Copy the entries exactly, leaving out nothing.

Given records -
* * * * * * *

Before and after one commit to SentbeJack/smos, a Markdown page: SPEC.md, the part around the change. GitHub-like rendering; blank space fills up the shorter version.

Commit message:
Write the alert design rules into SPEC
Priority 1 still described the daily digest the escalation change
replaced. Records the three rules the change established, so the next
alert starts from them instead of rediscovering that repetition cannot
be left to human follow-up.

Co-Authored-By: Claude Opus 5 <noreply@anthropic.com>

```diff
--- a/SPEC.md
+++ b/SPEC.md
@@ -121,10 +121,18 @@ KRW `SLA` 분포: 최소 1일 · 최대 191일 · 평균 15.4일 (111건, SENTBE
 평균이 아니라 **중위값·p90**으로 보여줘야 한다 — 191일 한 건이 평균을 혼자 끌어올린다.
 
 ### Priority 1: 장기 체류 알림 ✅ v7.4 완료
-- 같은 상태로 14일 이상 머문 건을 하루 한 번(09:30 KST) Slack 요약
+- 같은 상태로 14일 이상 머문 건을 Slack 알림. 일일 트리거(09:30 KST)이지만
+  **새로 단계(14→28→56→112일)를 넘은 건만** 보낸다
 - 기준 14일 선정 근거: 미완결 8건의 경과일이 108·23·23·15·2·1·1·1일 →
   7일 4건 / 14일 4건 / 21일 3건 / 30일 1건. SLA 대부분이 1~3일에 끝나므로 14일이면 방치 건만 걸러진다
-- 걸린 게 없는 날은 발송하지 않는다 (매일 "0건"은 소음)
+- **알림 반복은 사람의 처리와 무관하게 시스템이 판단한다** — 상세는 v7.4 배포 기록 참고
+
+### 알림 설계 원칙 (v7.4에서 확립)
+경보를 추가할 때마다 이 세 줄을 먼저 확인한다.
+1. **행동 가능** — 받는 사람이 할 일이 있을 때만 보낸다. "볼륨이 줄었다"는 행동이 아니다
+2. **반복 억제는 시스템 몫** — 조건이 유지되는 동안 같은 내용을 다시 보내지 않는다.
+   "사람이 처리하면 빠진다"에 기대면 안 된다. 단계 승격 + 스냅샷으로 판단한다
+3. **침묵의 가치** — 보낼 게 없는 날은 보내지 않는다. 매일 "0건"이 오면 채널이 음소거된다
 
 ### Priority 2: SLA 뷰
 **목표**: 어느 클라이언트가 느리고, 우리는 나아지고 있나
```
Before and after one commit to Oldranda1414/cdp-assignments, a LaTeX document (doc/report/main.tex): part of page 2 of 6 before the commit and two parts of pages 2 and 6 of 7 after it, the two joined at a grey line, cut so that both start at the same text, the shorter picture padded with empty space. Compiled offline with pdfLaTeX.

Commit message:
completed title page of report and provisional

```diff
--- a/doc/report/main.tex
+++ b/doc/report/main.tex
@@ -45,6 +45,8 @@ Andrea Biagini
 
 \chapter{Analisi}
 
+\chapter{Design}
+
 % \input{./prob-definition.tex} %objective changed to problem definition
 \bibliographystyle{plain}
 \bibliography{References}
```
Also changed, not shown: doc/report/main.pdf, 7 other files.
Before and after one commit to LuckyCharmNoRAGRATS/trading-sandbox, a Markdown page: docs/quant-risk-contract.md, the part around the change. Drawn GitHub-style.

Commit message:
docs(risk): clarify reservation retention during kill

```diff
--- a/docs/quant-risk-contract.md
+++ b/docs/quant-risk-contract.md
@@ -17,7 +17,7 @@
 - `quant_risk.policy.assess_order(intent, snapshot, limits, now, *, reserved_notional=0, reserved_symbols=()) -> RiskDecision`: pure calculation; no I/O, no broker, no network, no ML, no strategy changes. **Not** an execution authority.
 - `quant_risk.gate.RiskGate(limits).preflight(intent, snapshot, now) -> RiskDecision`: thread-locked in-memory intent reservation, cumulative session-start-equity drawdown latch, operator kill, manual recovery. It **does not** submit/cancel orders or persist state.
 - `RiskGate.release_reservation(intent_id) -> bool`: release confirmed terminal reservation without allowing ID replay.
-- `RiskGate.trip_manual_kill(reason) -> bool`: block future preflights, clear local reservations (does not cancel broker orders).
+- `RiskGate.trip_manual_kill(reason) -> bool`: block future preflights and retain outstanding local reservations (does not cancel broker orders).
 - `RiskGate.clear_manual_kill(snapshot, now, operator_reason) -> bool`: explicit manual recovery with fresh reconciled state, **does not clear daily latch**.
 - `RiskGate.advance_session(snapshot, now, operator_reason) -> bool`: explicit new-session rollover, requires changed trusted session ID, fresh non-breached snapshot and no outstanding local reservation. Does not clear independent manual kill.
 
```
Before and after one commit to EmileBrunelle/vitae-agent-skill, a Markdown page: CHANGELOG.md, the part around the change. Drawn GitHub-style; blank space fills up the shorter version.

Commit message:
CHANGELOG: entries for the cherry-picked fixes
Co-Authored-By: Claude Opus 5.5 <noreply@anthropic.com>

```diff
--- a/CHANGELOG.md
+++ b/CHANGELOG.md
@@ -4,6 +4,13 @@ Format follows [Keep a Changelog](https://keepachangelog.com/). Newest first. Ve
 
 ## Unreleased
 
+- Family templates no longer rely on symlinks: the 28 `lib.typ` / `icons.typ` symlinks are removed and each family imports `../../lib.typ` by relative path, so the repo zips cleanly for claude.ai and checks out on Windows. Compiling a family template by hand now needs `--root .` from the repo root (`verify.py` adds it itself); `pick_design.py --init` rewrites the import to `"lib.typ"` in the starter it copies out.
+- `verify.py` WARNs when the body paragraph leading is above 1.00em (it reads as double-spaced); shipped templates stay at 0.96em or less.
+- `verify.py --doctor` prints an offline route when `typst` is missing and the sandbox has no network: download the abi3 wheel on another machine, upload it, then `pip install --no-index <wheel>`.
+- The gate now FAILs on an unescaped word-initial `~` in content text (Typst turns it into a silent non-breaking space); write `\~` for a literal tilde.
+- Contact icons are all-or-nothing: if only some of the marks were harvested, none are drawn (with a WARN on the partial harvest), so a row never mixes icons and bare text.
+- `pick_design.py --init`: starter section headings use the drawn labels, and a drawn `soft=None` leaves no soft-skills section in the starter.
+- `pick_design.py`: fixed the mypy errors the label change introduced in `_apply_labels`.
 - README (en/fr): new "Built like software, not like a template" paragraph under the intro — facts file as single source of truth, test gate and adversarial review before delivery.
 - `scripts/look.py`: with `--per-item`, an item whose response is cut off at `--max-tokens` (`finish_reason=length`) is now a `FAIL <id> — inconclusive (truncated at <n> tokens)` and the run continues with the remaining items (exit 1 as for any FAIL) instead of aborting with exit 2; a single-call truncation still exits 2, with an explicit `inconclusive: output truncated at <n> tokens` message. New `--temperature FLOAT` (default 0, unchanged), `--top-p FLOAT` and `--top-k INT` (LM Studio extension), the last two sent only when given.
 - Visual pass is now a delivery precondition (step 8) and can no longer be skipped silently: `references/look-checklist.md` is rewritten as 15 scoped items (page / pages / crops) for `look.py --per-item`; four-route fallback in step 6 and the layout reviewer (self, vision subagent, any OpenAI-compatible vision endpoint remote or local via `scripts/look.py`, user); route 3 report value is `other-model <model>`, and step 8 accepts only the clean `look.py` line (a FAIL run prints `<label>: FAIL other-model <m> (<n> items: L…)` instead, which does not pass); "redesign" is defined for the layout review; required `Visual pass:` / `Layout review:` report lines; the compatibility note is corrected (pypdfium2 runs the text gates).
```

* * * * * * *

Task solution -
Before and after one commit to SentbeJack/smos, a Markdown page: SPEC.md, the part around the change. GitHub-like rendering; blank space fills up the shorter version.

Commit message:
Write the alert design rules into SPEC
Priority 1 still described the daily digest the escalation change
replaced. Records the three rules the change established, so the next
alert starts from them instead of rediscovering that repetition cannot
be left to human follow-up.

Co-Authored-By: Claude Opus 5 <noreply@anthropic.com>

```diff
--- a/SPEC.md
+++ b/SPEC.md
@@ -121,10 +121,18 @@ KRW `SLA` 분포: 최소 1일 · 최대 191일 · 평균 15.4일 (111건, SENTBE
 평균이 아니라 **중위값·p90**으로 보여줘야 한다 — 191일 한 건이 평균을 혼자 끌어올린다.
 
 ### Priority 1: 장기 체류 알림 ✅ v7.4 완료
-- 같은 상태로 14일 이상 머문 건을 하루 한 번(09:30 KST) Slack 요약
+- 같은 상태로 14일 이상 머문 건을 Slack 알림. 일일 트리거(09:30 KST)이지만
+  **새로 단계(14→28→56→112일)를 넘은 건만** 보낸다
 - 기준 14일 선정 근거: 미완결 8건의 경과일이 108·23·23·15·2·1·1·1일 →
   7일 4건 / 14일 4건 / 21일 3건 / 30일 1건. SLA 대부분이 1~3일에 끝나므로 14일이면 방치 건만 걸러진다
-- 걸린 게 없는 날은 발송하지 않는다 (매일 "0건"은 소음)
+- **알림 반복은 사람의 처리와 무관하게 시스템이 판단한다** — 상세는 v7.4 배포 기록 참고
+
+### 알림 설계 원칙 (v7.4에서 확립)
+경보를 추가할 때마다 이 세 줄을 먼저 확인한다.
+1. **행동 가능** — 받는 사람이 할 일이 있을 때만 보낸다. "볼륨이 줄었다"는 행동이 아니다
+2. **반복 억제는 시스템 몫** — 조건이 유지되는 동안 같은 내용을 다시 보내지 않는다.
+   "사람이 처리하면 빠진다"에 기대면 안 된다. 단계 승격 + 스냅샷으로 판단한다
+3. **침묵의 가치** — 보낼 게 없는 날은 보내지 않는다. 매일 "0건"이 오면 채널이 음소거된다
 
 ### Priority 2: SLA 뷰
 **목표**: 어느 클라이언트가 느리고, 우리는 나아지고 있나
```
Before and after one commit to Oldranda1414/cdp-assignments, a LaTeX document (doc/report/main.tex): part of page 2 of 6 before the commit and two parts of pages 2 and 6 of 7 after it, the two joined at a grey line, cut so that both start at the same text, the shorter picture padded with empty space. Compiled offline with pdfLaTeX.

Commit message:
completed title page of report and provisional

```diff
--- a/doc/report/main.tex
+++ b/doc/report/main.tex
@@ -45,6 +45,8 @@ Andrea Biagini
 
 \chapter{Analisi}
 
+\chapter{Design}
+
 % \input{./prob-definition.tex} %objective changed to problem definition
 \bibliographystyle{plain}
 \bibliography{References}
```
Also changed, not shown: doc/report/main.pdf, 7 other files.
Before and after one commit to LuckyCharmNoRAGRATS/trading-sandbox, a Markdown page: docs/quant-risk-contract.md, the part around the change. Drawn GitHub-style.

Commit message:
docs(risk): clarify reservation retention during kill

```diff
--- a/docs/quant-risk-contract.md
+++ b/docs/quant-risk-contract.md
@@ -17,7 +17,7 @@
 - `quant_risk.policy.assess_order(intent, snapshot, limits, now, *, reserved_notional=0, reserved_symbols=()) -> RiskDecision`: pure calculation; no I/O, no broker, no network, no ML, no strategy changes. **Not** an execution authority.
 - `quant_risk.gate.RiskGate(limits).preflight(intent, snapshot, now) -> RiskDecision`: thread-locked in-memory intent reservation, cumulative session-start-equity drawdown latch, operator kill, manual recovery. It **does not** submit/cancel orders or persist state.
 - `RiskGate.release_reservation(intent_id) -> bool`: release confirmed terminal reservation without allowing ID replay.
-- `RiskGate.trip_manual_kill(reason) -> bool`: block future preflights, clear local reservations (does not cancel broker orders).
+- `RiskGate.trip_manual_kill(reason) -> bool`: block future preflights and retain outstanding local reservations (does not cancel broker orders).
 - `RiskGate.clear_manual_kill(snapshot, now, operator_reason) -> bool`: explicit manual recovery with fresh reconciled state, **does not clear daily latch**.
 - `RiskGate.advance_session(snapshot, now, operator_reason) -> bool`: explicit new-session rollover, requires changed trusted session ID, fresh non-breached snapshot and no outstanding local reservation. Does not clear independent manual kill.
 
```
Before and after one commit to EmileBrunelle/vitae-agent-skill, a Markdown page: CHANGELOG.md, the part around the change. Drawn GitHub-style; blank space fills up the shorter version.

Commit message:
CHANGELOG: entries for the cherry-picked fixes
Co-Authored-By: Claude Opus 5.5 <noreply@anthropic.com>

```diff
--- a/CHANGELOG.md
+++ b/CHANGELOG.md
@@ -4,6 +4,13 @@ Format follows [Keep a Changelog](https://keepachangelog.com/). Newest first. Ve
 
 ## Unreleased
 
+- Family templates no longer rely on symlinks: the 28 `lib.typ` / `icons.typ` symlinks are removed and each family imports `../../lib.typ` by relative path, so the repo zips cleanly for claude.ai and checks out on Windows. Compiling a family template by hand now needs `--root .` from the repo root (`verify.py` adds it itself); `pick_design.py --init` rewrites the import to `"lib.typ"` in the starter it copies out.
+- `verify.py` WARNs when the body paragraph leading is above 1.00em (it reads as double-spaced); shipped templates stay at 0.96em or less.
+- `verify.py --doctor` prints an offline route when `typst` is missing and the sandbox has no network: download the abi3 wheel on another machine, upload it, then `pip install --no-index <wheel>`.
+- The gate now FAILs on an unescaped word-initial `~` in content text (Typst turns it into a silent non-breaking space); write `\~` for a literal tilde.
+- Contact icons are all-or-nothing: if only some of the marks were harvested, none are drawn (with a WARN on the partial harvest), so a row never mixes icons and bare text.
+- `pick_design.py --init`: starter section headings use the drawn labels, and a drawn `soft=None` leaves no soft-skills section in the starter.
+- `pick_design.py`: fixed the mypy errors the label change introduced in `_apply_labels`.
 - README (en/fr): new "Built like software, not like a template" paragraph under the intro — facts file as single source of truth, test gate and adversarial review before delivery.
 - `scripts/look.py`: with `--per-item`, an item whose response is cut off at `--max-tokens` (`finish_reason=length`) is now a `FAIL <id> — inconclusive (truncated at <n> tokens)` and the run continues with the remaining items (exit 1 as for any FAIL) instead of aborting with exit 2; a single-call truncation still exits 2, with an explicit `inconclusive: output truncated at <n> tokens` message. New `--temperature FLOAT` (default 0, unchanged), `--top-p FLOAT` and `--top-k INT` (LM Studio extension), the last two sent only when given.
 - Visual pass is now a delivery precondition (step 8) and can no longer be skipped silently: `references/look-checklist.md` is rewritten as 15 scoped items (page / pages / crops) for `look.py --per-item`; four-route fallback in step 6 and the layout reviewer (self, vision subagent, any OpenAI-compatible vision endpoint remote or local via `scripts/look.py`, user); route 3 report value is `other-model <model>`, and step 8 accepts only the clean `look.py` line (a FAIL run prints `<label>: FAIL other-model <m> (<n> items: L…)` instead, which does not pass); "redesign" is defined for the layout review; required `Visual pass:` / `Layout review:` report lines; the compatibility note is corrected (pypdfium2 runs the text gates).
```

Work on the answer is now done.